As we sit spread across the auditorium, this phenomenon infects anyone sitting next to one of our participants. And it sure do look impressive as two people are capturing the professors talk while a third is cleaning any mistakes in the making and a fourth is posing a question.
But the in-class implications are only part of the SubEthaEdit success story. Groups where all members have made the switch, such as the one I'm in, experience a wealth of benefits. A reduced need for face time is the most apparent as almost any discussion or assignment can be handled through the combination of SubEthaEdit and voice-over-iChat.

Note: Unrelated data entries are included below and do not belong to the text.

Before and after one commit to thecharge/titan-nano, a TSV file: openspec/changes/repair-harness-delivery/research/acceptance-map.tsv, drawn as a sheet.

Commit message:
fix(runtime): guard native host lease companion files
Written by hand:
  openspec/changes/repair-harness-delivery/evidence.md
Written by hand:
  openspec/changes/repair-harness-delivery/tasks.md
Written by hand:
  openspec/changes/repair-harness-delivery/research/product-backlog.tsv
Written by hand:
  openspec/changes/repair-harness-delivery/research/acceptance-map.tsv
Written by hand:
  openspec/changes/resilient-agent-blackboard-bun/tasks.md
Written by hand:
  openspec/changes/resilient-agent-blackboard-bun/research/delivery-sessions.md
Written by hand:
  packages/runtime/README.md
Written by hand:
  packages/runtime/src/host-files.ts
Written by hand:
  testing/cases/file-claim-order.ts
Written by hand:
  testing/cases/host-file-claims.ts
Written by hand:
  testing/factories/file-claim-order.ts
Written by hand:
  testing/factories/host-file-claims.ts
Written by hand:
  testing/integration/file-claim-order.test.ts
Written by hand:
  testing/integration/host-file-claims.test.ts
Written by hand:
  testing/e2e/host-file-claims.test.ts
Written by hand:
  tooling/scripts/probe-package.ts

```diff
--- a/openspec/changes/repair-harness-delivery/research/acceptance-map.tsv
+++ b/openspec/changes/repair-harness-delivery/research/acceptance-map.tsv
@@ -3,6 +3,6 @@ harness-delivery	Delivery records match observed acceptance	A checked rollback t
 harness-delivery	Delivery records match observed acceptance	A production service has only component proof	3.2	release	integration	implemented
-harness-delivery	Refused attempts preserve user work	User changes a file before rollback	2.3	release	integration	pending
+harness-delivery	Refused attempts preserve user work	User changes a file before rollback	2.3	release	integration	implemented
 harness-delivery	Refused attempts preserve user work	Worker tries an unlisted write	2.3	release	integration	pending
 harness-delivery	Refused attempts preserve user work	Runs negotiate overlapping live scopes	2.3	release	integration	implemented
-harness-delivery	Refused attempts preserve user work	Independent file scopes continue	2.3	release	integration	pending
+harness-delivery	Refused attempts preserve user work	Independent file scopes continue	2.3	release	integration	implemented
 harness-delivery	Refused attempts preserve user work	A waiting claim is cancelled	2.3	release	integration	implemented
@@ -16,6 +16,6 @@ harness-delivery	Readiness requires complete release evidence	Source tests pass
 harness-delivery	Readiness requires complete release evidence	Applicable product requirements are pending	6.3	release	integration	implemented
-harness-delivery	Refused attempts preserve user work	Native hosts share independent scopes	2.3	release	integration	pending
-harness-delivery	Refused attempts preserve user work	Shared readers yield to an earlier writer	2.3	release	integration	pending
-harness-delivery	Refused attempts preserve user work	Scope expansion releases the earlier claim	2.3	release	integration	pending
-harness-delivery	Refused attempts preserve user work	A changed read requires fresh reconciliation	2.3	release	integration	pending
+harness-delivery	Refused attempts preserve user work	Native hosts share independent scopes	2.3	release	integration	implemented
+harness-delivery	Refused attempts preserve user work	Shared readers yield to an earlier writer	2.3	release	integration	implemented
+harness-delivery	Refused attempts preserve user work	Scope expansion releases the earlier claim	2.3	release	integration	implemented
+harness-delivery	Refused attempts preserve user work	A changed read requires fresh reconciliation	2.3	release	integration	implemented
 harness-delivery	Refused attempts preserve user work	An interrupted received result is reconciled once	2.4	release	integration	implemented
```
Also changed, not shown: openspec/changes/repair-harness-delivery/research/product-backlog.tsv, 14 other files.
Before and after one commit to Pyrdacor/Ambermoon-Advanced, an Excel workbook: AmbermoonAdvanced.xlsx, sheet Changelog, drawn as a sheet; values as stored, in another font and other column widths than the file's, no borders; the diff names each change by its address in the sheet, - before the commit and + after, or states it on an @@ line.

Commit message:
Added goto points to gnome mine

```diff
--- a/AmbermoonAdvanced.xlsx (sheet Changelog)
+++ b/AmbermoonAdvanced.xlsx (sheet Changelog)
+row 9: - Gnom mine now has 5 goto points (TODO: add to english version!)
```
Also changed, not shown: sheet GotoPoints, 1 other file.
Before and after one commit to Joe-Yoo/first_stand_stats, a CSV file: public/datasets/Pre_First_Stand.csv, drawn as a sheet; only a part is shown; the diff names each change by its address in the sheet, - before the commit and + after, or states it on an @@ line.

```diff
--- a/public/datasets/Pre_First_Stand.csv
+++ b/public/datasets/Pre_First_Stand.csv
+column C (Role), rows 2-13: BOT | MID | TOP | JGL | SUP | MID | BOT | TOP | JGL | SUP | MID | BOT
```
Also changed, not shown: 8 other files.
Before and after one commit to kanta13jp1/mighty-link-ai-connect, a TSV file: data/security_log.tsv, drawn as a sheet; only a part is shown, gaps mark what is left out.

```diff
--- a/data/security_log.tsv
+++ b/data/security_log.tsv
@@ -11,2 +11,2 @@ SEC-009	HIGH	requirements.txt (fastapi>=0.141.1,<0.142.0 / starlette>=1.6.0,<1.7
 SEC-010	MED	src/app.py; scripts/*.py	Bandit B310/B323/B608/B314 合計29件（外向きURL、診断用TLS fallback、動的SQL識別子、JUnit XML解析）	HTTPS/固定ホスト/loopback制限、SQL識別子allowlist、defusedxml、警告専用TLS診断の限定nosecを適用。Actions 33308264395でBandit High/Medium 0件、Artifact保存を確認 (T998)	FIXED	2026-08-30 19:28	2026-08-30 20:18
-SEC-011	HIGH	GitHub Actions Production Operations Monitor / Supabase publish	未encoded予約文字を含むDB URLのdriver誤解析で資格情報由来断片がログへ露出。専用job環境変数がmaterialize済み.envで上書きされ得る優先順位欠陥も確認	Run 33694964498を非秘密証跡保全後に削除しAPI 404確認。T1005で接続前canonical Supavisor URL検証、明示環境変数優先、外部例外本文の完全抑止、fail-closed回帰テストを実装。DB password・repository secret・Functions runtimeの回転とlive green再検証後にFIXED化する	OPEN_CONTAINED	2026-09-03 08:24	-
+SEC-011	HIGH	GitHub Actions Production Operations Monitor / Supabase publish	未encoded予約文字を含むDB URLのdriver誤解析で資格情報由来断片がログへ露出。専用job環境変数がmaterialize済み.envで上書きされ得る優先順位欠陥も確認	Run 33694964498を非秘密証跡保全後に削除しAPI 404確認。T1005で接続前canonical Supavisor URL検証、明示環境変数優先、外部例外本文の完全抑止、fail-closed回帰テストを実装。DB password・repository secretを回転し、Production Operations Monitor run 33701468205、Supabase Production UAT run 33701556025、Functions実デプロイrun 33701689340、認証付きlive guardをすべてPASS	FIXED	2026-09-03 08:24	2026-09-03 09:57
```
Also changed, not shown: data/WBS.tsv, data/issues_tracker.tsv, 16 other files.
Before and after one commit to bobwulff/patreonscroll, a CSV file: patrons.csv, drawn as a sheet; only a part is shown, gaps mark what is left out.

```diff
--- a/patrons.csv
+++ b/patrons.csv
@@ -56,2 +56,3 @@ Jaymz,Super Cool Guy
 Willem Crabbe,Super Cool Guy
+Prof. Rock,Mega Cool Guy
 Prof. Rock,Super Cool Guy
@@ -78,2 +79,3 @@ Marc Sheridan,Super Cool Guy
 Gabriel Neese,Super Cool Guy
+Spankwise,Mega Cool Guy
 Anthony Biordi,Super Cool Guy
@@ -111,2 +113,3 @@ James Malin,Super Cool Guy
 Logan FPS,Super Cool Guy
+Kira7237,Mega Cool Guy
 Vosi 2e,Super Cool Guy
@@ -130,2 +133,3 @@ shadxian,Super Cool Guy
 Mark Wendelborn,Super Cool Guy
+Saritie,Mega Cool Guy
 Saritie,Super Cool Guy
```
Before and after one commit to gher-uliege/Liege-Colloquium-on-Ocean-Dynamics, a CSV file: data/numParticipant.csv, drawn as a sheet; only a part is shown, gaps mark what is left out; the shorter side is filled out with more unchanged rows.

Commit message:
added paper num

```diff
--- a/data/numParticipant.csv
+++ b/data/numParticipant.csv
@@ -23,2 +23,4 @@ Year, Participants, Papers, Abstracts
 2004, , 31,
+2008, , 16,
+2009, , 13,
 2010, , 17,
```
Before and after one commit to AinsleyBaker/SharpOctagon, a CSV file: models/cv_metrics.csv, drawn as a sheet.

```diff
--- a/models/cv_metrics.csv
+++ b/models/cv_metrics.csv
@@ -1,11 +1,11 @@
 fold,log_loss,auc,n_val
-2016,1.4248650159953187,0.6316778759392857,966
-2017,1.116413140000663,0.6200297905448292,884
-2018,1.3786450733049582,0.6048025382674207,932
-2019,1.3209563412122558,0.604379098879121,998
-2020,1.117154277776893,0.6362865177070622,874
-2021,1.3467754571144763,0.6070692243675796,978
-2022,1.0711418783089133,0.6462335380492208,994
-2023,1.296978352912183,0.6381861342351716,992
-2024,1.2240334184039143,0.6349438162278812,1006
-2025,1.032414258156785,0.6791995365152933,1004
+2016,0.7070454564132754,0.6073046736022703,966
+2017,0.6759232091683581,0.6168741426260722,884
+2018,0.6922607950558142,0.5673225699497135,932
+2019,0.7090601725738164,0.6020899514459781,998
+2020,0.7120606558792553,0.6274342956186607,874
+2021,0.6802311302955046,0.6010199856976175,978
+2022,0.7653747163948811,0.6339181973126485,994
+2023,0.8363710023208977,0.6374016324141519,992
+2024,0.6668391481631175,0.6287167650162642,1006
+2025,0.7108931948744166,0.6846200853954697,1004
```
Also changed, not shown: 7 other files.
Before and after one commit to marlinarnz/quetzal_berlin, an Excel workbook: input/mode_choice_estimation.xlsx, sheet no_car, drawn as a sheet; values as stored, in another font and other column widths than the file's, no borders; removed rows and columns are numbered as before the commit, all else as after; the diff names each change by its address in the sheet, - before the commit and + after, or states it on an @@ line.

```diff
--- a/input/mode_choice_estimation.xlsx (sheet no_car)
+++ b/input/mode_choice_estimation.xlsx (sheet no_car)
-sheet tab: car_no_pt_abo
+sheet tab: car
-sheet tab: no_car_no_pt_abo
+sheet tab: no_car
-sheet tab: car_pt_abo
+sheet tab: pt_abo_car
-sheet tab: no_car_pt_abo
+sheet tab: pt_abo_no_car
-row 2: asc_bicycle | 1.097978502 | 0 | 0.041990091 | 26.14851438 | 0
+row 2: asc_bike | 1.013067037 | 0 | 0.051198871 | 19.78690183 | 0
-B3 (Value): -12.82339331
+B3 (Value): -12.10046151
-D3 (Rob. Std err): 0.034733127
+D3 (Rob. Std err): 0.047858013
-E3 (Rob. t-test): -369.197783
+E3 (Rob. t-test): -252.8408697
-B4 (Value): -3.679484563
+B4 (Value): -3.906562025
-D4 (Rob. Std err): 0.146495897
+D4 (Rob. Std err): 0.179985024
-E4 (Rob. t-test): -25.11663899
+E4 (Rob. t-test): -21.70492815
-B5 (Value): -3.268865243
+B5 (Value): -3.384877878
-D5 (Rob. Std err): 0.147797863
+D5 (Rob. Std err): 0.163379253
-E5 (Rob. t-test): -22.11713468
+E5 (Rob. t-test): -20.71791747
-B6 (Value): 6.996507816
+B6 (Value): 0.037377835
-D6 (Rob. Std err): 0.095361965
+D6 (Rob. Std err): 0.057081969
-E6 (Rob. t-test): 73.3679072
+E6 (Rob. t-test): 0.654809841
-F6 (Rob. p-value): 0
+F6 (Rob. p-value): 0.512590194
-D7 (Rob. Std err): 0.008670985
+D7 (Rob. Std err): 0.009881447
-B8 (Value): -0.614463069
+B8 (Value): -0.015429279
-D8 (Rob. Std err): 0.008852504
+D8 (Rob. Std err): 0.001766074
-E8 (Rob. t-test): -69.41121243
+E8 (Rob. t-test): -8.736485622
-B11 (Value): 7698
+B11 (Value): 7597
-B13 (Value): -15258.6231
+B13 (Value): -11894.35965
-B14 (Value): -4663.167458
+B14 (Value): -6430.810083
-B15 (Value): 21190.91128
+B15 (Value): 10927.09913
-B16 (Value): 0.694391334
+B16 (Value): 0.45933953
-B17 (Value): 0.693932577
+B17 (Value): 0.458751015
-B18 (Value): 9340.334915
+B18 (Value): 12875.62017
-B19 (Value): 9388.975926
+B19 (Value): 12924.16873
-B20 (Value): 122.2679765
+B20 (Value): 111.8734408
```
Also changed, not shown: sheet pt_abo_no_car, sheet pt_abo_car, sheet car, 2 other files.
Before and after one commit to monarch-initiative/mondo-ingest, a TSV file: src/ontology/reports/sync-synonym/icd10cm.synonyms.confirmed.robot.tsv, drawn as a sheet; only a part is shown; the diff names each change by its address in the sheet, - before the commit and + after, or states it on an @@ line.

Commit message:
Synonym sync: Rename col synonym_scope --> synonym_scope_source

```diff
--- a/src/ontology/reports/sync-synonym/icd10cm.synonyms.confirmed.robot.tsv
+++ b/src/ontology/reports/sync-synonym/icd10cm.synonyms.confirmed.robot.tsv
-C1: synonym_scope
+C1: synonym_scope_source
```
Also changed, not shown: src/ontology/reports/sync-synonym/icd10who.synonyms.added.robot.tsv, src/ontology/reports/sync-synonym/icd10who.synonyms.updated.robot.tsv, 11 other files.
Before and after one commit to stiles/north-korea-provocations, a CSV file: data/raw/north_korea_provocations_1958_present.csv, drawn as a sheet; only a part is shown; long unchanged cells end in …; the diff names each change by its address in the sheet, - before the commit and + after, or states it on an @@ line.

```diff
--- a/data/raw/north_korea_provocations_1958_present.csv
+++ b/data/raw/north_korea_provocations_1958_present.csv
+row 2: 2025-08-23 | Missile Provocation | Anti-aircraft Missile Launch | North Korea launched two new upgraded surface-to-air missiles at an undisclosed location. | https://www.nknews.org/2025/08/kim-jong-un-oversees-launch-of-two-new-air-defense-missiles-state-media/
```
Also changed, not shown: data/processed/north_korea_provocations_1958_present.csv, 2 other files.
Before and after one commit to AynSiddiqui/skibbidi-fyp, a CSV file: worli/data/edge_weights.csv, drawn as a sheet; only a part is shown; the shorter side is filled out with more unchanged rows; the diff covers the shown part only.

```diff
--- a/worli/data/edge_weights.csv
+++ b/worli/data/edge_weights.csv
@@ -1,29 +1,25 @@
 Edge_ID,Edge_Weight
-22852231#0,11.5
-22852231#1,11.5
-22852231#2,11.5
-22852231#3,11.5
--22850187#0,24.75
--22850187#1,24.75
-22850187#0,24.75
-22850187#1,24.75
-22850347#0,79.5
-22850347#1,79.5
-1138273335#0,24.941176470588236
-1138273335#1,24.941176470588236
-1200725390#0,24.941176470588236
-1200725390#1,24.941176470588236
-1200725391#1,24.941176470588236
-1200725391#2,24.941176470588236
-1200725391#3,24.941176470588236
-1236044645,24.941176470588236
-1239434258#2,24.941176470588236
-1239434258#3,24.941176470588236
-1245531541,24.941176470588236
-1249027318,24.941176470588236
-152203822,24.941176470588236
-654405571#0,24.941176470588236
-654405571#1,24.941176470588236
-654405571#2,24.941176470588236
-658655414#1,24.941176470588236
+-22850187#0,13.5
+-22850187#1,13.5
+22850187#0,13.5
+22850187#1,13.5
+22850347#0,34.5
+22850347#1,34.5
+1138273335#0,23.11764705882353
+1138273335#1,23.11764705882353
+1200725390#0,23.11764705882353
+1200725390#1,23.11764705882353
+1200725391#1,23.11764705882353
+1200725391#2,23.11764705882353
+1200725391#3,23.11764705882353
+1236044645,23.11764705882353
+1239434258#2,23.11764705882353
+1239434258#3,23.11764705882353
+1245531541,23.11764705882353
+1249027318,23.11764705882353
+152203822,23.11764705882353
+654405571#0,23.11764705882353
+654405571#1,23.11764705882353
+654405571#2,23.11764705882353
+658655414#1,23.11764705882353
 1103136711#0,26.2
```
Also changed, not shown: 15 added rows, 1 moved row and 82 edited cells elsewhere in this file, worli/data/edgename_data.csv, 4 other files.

Easier sharing of large projects without versioning woes is another.
We'll go even further later this week as we try to add live broadcasting of the lectures through a combination of the iSight and Quicktime Broadcaster. I certainly wouldn't mind to be able to follow morning lectures from the comfort of a robe in my home. A broadcasting responsibility that cycles amongst the capable could make this very real, very soon.
Denmark will be graced by not one but two conferences in September on Java, XML, web services, and related subjects with varying degrees of buzz-word compliance. LogOn Web Days in Copenhagen on the 18th and 19th. JAOO 2003 in Aarhus from the 22nd through the 26th. I'll be trading labor for tuition on both occasions.
Although LogOn features some interesting topics and speakers, it's clearly the second-tier conference of the two. JAOO is the real treat. Most of my technical idols are represented including Martin Fowler, Kent Beck, Dave Thomas and Andy Hunt of the Pragmatic Programmers, and Yukihiro "Matz" Matsumoto — the father of Ruby.
Now I just need to figure out where to stay during the week in Aarhus, how to bring half my bookshelf for signing, and if there's any preparations against abstraction fatigue I need to make.
Are you going? Drop me a note